Written after his wife’s tragic death as a way of surviving the “mad midnight moment,” A Grief Observed is C.S. Lewis’s honest reflection on the fundamental issues of life, death, and faith in the midst of loss. This work contains his concise, genuine reflections on that period: “Nothing will shake a man — or at any rate a man like me — out of his merely verbal thinking and his merely notional beliefs. He has to be knocked silly before he comes to his senses. Only torture will bring out the truth. Only under torture does he discover it himself.” This is a beautiful and unflinchingly honest record of how even a stalwart believer can lose all sense of meaning in the universe, and how he can gradually regain his bearings.


– Alan D. Wolfelt, 2004

Explaining the important difference between grief and mourning, this book explores every mourner’s need to acknowledge death and embrace the pain of loss. Also explored are the many factors that make each person’s grief unique and the many normal thoughts and feelings mourners might have.


– Alan D. Wolfelt, 2005

Renowned author and educator Alan Wolfelt redefines the role of the grief counselor in this guide for caregivers. His new model for “companioning” the bereaved gives a viable alternative to the limitations of the medical establishment, encouraging counselors and other caregivers to aspire to a more compassionate philosophy. This approach argues that grief need no longer be defined, diagnosed, and treated as an illness but rather should be an acknowledgement of an event that forever changes a person’s worldview. Through careful listening and observation, the caregiver learns to support mourners and help them help themselves heal.



Shadowlands -1989

Starring Joss Ackland and Claire Bloom. This movie is about the agonizing spiritual crisis of C. S. Lewis when his wife died from cancer. The love, grief, pain, and sorrow were so shattering to Lewis that his basic Christian beliefs, magnificently communicated in his many books, were now called into serious doubt.

Good grief! What I learned from loss | Elaine Mansfield | TEDxChemungRiver

Published on Dec 9, 2014

This talk was given at a local TEDx event, produced independently of the TED Conferences. There is power in grieving intentionally and purposefully. Telling her own story of loss, Elaine Mansfield explains the use of ritual as a tool for empowerment for life’s most challenging times.

Elaine Mansfield is a writer and bereavement educator who has lived on land overlooking the Seneca Lake Valley since 1972. She leads bereavement groups and workshops, and writes for Hospicare and Palliative Care of Tompkins County. Her writing reflects her forty years as a student of Jungian psychology, mythology, meditation and nature. Until 2011, she was a nutrition and exercise counselor. Since her husband’s death in 2008, her work has focused on healing, finding meaning, and creating a new life after loss. Elaine’s book “Leaning into Love: A Spiritual Journey through Grief” was published by Larson Publications in October 2014. The poet Naomi Shihab Nye wrote, “This magnificent, profoundly moving book gives encouragement and solace to all.” Elaine writes a weekly blog about life’s adventures and lessons at elainemansfield.com/blog.
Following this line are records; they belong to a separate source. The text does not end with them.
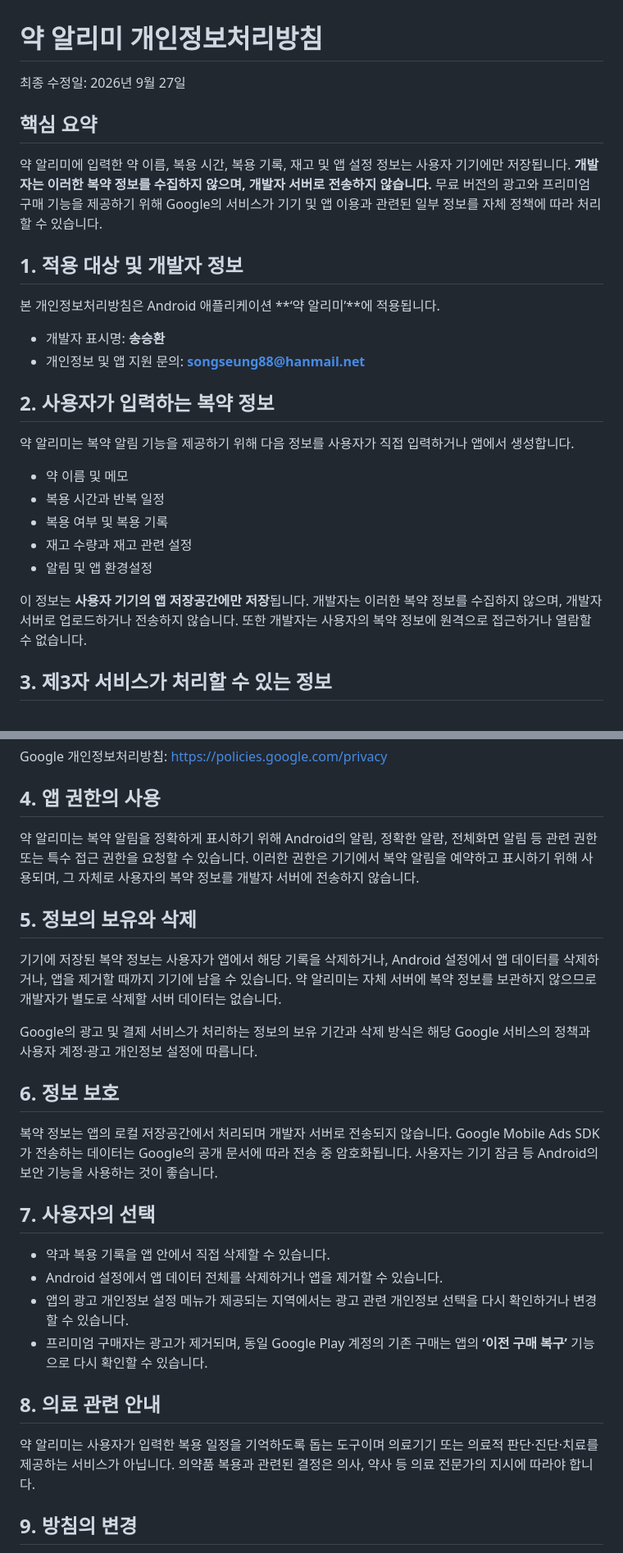
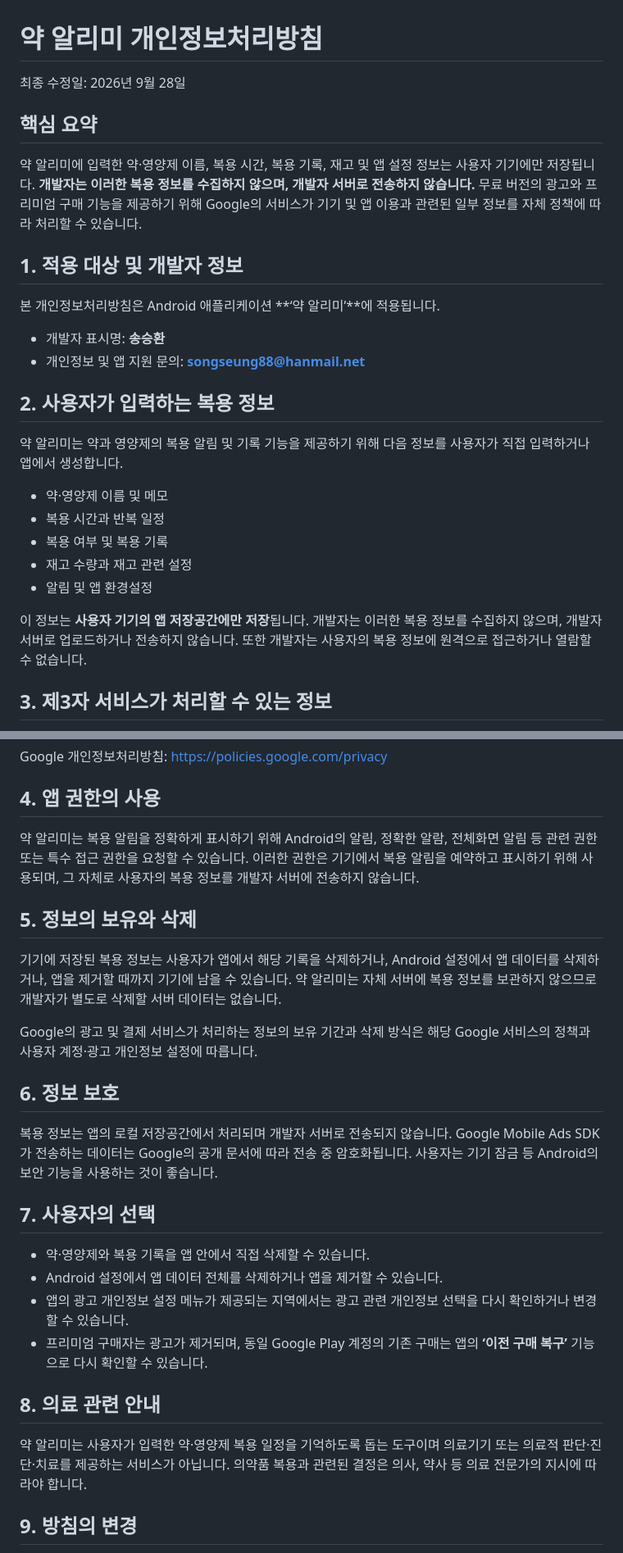
Before and after one commit to songseung88-sys/yak-alimi, a Markdown page: docs/PRIVACY_POLICY_KO.md, 2 parts joined by grey strips. Shown at 82% size. Rendered like a GitHub page.

Commit message:
Update privacy policy wording for supplements

```diff
--- a/docs/PRIVACY_POLICY_KO.md
+++ b/docs/PRIVACY_POLICY_KO.md
@@ -1,9 +1,9 @@
 # 약 알리미 개인정보처리방침
 
-최종 수정일: 2026년 9월 27일
+최종 수정일: 2026년 9월 28일
 
 ## 핵심 요약
-약 알리미에 입력한 약 이름, 복용 시간, 복용 기록, 재고 및 앱 설정 정보는 사용자 기기에만 저장됩니다. **개발자는 이러한 복약 정보를 수집하지 않으며, 개발자 서버로 전송하지 않습니다.** 무료 버전의 광고와 프리미엄 구매 기능을 제공하기 위해 Google의 서비스가 기기 및 앱 이용과 관련된 일부 정보를 자체 정책에 따라 처리할 수 있습니다.
+약 알리미에 입력한 약·영양제 이름, 복용 시간, 복용 기록, 재고 및 앱 설정 정보는 사용자 기기에만 저장됩니다. **개발자는 이러한 복용 정보를 수집하지 않으며, 개발자 서버로 전송하지 않습니다.** 무료 버전의 광고와 프리미엄 구매 기능을 제공하기 위해 Google의 서비스가 기기 및 앱 이용과 관련된 일부 정보를 자체 정책에 따라 처리할 수 있습니다.
 
 ## 1. 적용 대상 및 개발자 정보
 본 개인정보처리방침은 Android 애플리케이션 **‘약 알리미’**에 적용됩니다.
@@ -11,16 +11,16 @@
 - 개발자 표시명: **송승환**
 - 개인정보 및 앱 지원 문의: **songseung88@hanmail.net**
 
-## 2. 사용자가 입력하는 복약 정보
-약 알리미는 복약 알림 기능을 제공하기 위해 다음 정보를 사용자가 직접 입력하거나 앱에서 생성합니다.
+## 2. 사용자가 입력하는 복용 정보
+약 알리미는 약과 영양제의 복용 알림 및 기록 기능을 제공하기 위해 다음 정보를 사용자가 직접 입력하거나 앱에서 생성합니다.
 
-- 약 이름 및 메모
+- 약·영양제 이름 및 메모
 - 복용 시간과 반복 일정
 - 복용 여부 및 복용 기록
 - 재고 수량과 재고 관련 설정
 - 알림 및 앱 환경설정
 
-이 정보는 **사용자 기기의 앱 저장공간에만 저장**됩니다. 개발자는 이러한 복약 정보를 수집하지 않으며, 개발자 서버로 업로드하거나 전송하지 않습니다. 또한 개발자는 사용자의 복약 정보에 원격으로 접근하거나 열람할 수 없습니다.
+이 정보는 **사용자 기기의 앱 저장공간에만 저장**됩니다. 개발자는 이러한 복용 정보를 수집하지 않으며, 개발자 서버로 업로드하거나 전송하지 않습니다. 또한 개발자는 사용자의 복용 정보에 원격으로 접근하거나 열람할 수 없습니다.
 
 ## 3. 제3자 서비스가 처리할 수 있는 정보
 약 알리미는 Google Mobile Ads(AdMob), Google User Messaging Platform, Google Play Billing을 사용합니다.
@@ -49,24 +49,24 @@
 Google 개인정보처리방침: https://policies.google.com/privacy
 
 ## 4. 앱 권한의 사용
-약 알리미는 복약 알림을 정확하게 표시하기 위해 Android의 알림, 정확한 알람, 전체화면 알림 등 관련 권한 또는 특수 접근 권한을 요청할 수 있습니다. 이러한 권한은 기기에서 복약 알림을 예약하고 표시하기 위해 사용되며, 그 자체로 사용자의 복약 정보를 개발자 서버에 전송하지 않습니다.
+약 알리미는 복용 알림을 정확하게 표시하기 위해 Android의 알림, 정확한 알람, 전체화면 알림 등 관련 권한 또는 특수 접근 권한을 요청할 수 있습니다. 이러한 권한은 기기에서 복용 알림을 예약하고 표시하기 위해 사용되며, 그 자체로 사용자의 복용 정보를 개발자 서버에 전송하지 않습니다.
 
 ## 5. 정보의 보유와 삭제
-기기에 저장된 복약 정보는 사용자가 앱에서 해당 기록을 삭제하거나, Android 설정에서 앱 데이터를 삭제하거나, 앱을 제거할 때까지 기기에 남을 수 있습니다. 약 알리미는 자체 서버에 복약 정보를 보관하지 않으므로 개발자가 별도로 삭제할 서버 데이터는 없습니다.
+기기에 저장된 복용 정보는 사용자가 앱에서 해당 기록을 삭제하거나, Android 설정에서 앱 데이터를 삭제하거나, 앱을 제거할 때까지 기기에 남을 수 있습니다. 약 알리미는 자체 서버에 복용 정보를 보관하지 않으므로 개발자가 별도로 삭제할 서버 데이터는 없습니다.
 
 Google의 광고 및 결제 서비스가 처리하는 정보의 보유 기간과 삭제 방식은 해당 Google 서비스의 정책과 사용자 계정·광고 개인정보 설정에 따릅니다.
 
 ## 6. 정보 보호
-복약 정보는 앱의 로컬 저장공간에서 처리되며 개발자 서버로 전송되지 않습니다. Google Mobile Ads SDK가 전송하는 데이터는 Google의 공개 문서에 따라 전송 중 암호화됩니다. 사용자는 기기 잠금 등 Android의 보안 기능을 사용하는 것이 좋습니다.
+복용 정보는 앱의 로컬 저장공간에서 처리되며 개발자 서버로 전송되지 않습니다. Google Mobile Ads SDK가 전송하는 데이터는 Google의 공개 문서에 따라 전송 중 암호화됩니다. 사용자는 기기 잠금 등 Android의 보안 기능을 사용하는 것이 좋습니다.
 
 ## 7. 사용자의 선택
-- 약과 복용 기록을 앱 안에서 직접 삭제할 수 있습니다.
+- 약·영양제와 복용 기록을 앱 안에서 직접 삭제할 수 있습니다.
 - Android 설정에서 앱 데이터 전체를 삭제하거나 앱을 제거할 수 있습니다.
 - 앱의 광고 개인정보 설정 메뉴가 제공되는 지역에서는 광고 관련 개인정보 선택을 다시 확인하거나 변경할 수 있습니다.
 - 프리미엄 구매자는 광고가 제거되며, 동일 Google Play 계정의 기존 구매는 앱의 **‘이전 구매 복구’** 기능으로 다시 확인할 수 있습니다.
 
 ## 8. 의료 관련 안내
-약 알리미는 사용자가 입력한 복용 일정을 기억하도록 돕는 도구이며 의료기기 또는 의료적 판단·진단·치료를 제공하는 서비스가 아닙니다. 의약품 복용과 관련된 결정은 의사, 약사 등 의료 전문가의 지시에 따라야 합니다.
+약 알리미는 사용자가 입력한 약·영양제 복용 일정을 기억하도록 돕는 도구이며 의료기기 또는 의료적 판단·진단·치료를 제공하는 서비스가 아닙니다. 의약품 복용과 관련된 결정은 의사, 약사 등 의료 전문가의 지시에 따라야 합니다.
 
 ## 9. 방침의 변경
 앱 기능, 사용되는 제3자 서비스 또는 관련 법령·정책이 변경되는 경우 본 개인정보처리방침을 수정할 수 있습니다. 중요한 변경이 있는 경우 본 페이지의 ‘최종 수정일’을 갱신하고 필요한 경우 앱 또는 스토어 등록정보를 통해 안내합니다.
```
Also changed, not shown: other parts of docs/PRIVACY_POLICY_KO.md (+1 -1 lines).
“Tears in Heaven” — Eric Clapton

Tragedy Inspires Eric Clapton’s ‘Tears in Heaven‘ In 1991, following the death of his son, Conor, Eric Clapton collaborated with songwriter Will Jennings to write “Tears in Heaven.” The song is a memorial to Conor, who at four years old, fell 50 stories to his death from a New York City apartment building.

"If I Could Be Where You Are"

This is a song from Enya, an Irish singer, songwriter and musician. It was recorded in Ireland with her longtime partners, arranger and producer Nicky Ryan and his wife, lyricist Roma Ryan. Roma wrote that this is “a song of sadness.”